#### TASK TO COMPLETE
Note every line in the entries that contains the string "runs", and copy it.

#### RECORDS SUPPLIED
--- START ---

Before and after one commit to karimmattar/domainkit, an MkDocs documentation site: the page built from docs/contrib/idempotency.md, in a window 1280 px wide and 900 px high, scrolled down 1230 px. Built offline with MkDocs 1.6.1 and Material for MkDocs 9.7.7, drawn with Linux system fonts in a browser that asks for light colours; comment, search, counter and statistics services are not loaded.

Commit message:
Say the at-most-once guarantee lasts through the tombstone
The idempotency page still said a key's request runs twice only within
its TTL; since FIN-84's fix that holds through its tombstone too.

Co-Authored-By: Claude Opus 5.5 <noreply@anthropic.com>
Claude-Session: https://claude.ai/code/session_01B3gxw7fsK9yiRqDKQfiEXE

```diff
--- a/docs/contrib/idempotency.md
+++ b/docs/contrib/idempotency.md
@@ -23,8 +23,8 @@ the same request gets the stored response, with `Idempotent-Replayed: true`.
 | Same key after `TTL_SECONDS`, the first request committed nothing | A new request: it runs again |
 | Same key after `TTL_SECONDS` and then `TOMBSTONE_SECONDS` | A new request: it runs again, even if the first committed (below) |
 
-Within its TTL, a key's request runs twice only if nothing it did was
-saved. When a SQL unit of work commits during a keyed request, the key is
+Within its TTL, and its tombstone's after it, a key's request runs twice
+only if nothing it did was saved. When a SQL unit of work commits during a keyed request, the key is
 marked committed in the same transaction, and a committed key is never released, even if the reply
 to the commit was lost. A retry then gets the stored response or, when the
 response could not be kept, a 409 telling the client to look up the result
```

--- END ---

#### ANSWER
The idempotency page still said a key's request runs twice only within
 | Same key after `TTL_SECONDS`, the first request committed nothing | A new request: it runs again |
 | Same key after `TTL_SECONDS` and then `TOMBSTONE_SECONDS` | A new request: it runs again, even if the first committed (below) |
-Within its TTL, a key's request runs twice only if nothing it did was
+Within its TTL, and its tombstone's after it, a key's request runs twice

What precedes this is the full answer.